Required action:
Check every line of the data below for the word "sources". Copy the ones that have it.

Input for this task:
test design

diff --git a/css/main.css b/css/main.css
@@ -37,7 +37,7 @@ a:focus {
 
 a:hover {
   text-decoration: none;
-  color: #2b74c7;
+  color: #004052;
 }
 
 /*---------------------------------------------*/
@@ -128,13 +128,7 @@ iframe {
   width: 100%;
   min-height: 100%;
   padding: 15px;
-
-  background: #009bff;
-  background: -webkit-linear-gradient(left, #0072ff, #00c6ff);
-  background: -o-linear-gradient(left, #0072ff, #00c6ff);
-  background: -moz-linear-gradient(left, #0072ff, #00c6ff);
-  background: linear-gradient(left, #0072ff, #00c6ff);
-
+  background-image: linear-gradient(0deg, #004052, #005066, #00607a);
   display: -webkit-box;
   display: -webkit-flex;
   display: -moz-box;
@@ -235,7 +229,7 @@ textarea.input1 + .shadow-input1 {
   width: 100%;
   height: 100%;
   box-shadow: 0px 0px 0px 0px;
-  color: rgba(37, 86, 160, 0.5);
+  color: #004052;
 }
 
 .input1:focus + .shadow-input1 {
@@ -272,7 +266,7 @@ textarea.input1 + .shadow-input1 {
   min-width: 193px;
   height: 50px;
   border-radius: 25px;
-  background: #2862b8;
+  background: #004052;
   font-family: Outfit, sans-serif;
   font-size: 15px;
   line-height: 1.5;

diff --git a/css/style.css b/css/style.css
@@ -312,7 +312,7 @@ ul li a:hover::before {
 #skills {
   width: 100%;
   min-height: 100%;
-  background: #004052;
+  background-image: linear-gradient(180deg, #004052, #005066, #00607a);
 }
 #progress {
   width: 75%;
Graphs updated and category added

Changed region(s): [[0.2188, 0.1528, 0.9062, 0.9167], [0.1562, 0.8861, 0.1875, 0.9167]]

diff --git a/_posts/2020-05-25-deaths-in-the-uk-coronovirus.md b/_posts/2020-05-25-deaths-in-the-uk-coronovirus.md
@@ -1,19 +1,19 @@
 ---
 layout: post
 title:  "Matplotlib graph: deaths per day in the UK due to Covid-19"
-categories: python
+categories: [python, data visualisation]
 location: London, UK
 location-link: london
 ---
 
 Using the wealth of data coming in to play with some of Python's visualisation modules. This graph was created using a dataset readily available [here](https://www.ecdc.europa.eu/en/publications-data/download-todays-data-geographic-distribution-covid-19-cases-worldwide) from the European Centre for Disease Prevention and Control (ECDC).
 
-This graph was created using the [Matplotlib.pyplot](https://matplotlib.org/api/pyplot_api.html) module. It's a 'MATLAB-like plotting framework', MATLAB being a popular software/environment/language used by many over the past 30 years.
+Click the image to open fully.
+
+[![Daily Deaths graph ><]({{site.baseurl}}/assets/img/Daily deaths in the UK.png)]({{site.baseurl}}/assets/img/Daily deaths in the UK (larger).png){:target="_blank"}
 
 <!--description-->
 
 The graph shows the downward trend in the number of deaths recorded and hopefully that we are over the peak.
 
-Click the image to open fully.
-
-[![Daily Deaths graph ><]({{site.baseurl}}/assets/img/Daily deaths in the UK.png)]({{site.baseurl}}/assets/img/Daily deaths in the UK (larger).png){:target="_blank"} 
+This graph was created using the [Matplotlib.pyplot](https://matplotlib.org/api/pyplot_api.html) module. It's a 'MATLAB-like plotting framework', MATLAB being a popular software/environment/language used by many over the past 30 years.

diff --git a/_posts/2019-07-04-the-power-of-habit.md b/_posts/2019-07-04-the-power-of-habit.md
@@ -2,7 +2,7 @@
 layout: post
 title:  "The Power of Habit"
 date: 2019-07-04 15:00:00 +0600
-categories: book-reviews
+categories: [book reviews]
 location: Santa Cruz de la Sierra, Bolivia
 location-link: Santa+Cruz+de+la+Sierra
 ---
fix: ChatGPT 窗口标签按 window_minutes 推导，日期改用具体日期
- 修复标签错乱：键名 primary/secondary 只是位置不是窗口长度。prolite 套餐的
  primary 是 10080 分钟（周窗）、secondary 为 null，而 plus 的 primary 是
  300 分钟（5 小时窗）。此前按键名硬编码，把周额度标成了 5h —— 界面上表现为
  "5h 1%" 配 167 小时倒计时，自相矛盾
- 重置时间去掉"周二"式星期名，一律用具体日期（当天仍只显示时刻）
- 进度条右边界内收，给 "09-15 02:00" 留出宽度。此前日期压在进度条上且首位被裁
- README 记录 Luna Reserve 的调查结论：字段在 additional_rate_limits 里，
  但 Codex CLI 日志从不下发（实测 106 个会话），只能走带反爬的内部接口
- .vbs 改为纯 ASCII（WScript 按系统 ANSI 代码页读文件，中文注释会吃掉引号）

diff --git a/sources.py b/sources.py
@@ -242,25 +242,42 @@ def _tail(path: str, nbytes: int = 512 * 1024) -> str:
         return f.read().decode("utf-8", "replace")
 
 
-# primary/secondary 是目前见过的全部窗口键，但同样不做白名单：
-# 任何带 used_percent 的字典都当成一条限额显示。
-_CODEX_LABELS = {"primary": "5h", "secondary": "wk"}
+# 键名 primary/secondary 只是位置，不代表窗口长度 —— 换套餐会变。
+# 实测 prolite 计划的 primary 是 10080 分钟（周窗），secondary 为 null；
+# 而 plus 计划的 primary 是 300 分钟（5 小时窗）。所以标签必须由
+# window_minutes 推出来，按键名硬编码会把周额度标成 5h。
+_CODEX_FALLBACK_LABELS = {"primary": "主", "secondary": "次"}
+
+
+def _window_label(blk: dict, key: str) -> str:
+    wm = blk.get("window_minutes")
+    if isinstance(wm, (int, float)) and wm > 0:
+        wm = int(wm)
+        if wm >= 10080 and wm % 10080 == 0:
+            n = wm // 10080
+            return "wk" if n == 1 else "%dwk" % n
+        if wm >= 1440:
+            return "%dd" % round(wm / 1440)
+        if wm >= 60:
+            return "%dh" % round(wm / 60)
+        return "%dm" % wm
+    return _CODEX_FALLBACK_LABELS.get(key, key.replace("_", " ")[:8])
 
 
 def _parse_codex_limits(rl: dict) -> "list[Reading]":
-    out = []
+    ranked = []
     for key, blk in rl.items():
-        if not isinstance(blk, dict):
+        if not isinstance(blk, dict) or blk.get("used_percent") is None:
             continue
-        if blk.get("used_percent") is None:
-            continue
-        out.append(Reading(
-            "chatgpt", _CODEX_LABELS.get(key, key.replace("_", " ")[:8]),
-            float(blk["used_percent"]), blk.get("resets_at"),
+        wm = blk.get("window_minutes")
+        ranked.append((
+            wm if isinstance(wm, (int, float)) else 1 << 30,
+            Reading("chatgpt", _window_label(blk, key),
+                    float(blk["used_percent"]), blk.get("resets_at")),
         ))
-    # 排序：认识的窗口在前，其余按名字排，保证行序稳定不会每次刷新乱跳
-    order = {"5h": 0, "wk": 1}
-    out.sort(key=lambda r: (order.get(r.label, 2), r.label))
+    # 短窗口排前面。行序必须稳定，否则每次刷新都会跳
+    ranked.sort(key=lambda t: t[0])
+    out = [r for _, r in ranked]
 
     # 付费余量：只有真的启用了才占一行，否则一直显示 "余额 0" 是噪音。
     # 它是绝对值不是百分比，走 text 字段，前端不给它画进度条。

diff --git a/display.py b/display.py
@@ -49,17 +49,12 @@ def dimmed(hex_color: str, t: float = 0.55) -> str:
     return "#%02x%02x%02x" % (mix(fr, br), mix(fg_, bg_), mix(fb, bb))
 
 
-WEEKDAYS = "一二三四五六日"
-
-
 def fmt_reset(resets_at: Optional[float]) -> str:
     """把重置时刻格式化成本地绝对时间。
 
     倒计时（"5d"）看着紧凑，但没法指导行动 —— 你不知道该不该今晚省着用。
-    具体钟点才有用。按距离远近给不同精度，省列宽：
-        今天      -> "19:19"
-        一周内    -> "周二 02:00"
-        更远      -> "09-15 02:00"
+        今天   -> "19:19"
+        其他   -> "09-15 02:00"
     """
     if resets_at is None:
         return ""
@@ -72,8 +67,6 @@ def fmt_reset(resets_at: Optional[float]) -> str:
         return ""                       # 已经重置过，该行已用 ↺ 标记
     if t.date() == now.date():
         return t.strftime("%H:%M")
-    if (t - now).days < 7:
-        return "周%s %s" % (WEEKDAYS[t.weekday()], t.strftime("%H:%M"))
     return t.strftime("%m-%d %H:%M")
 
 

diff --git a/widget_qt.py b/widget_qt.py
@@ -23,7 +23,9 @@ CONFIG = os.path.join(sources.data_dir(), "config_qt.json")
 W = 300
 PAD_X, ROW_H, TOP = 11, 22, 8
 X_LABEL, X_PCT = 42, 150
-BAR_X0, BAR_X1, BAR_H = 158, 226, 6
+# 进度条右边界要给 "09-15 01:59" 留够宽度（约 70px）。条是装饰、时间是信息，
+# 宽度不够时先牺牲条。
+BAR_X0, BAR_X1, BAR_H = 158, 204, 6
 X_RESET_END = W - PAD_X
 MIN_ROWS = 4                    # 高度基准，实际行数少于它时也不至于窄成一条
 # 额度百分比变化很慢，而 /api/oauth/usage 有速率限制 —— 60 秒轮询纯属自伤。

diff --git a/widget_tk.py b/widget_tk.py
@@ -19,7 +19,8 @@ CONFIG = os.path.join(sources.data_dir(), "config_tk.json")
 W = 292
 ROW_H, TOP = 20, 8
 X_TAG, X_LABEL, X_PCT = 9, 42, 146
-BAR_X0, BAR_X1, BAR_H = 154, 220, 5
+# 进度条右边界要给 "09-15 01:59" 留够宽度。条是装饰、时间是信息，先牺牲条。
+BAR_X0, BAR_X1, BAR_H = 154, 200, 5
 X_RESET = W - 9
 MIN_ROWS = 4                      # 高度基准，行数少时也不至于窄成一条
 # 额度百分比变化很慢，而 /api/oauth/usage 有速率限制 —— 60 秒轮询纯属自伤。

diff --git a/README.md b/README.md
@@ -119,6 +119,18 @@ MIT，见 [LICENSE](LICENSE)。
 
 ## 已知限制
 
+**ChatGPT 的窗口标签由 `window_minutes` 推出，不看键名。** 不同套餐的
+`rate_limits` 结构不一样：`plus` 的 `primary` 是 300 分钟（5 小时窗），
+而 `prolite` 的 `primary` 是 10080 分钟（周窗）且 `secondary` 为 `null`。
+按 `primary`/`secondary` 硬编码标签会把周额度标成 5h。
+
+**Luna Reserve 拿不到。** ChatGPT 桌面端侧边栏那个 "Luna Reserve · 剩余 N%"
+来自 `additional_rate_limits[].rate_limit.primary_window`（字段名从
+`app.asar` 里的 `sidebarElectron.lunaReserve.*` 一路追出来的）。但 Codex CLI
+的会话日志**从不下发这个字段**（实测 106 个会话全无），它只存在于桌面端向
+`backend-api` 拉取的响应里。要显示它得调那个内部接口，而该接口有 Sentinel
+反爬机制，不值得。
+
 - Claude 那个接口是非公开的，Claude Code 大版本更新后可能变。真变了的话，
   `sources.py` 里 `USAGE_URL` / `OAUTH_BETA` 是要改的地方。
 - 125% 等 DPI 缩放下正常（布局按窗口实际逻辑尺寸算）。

Task answer:
diff --git a/sources.py b/sources.py
@@ -23,7 +23,9 @@ CONFIG = os.path.join(sources.data_dir(), "config_qt.json")
@@ -19,7 +19,8 @@ CONFIG = os.path.join(sources.data_dir(), "config_tk.json")
   `sources.py` 里 `USAGE_URL` / `OAUTH_BETA` 是要改的地方。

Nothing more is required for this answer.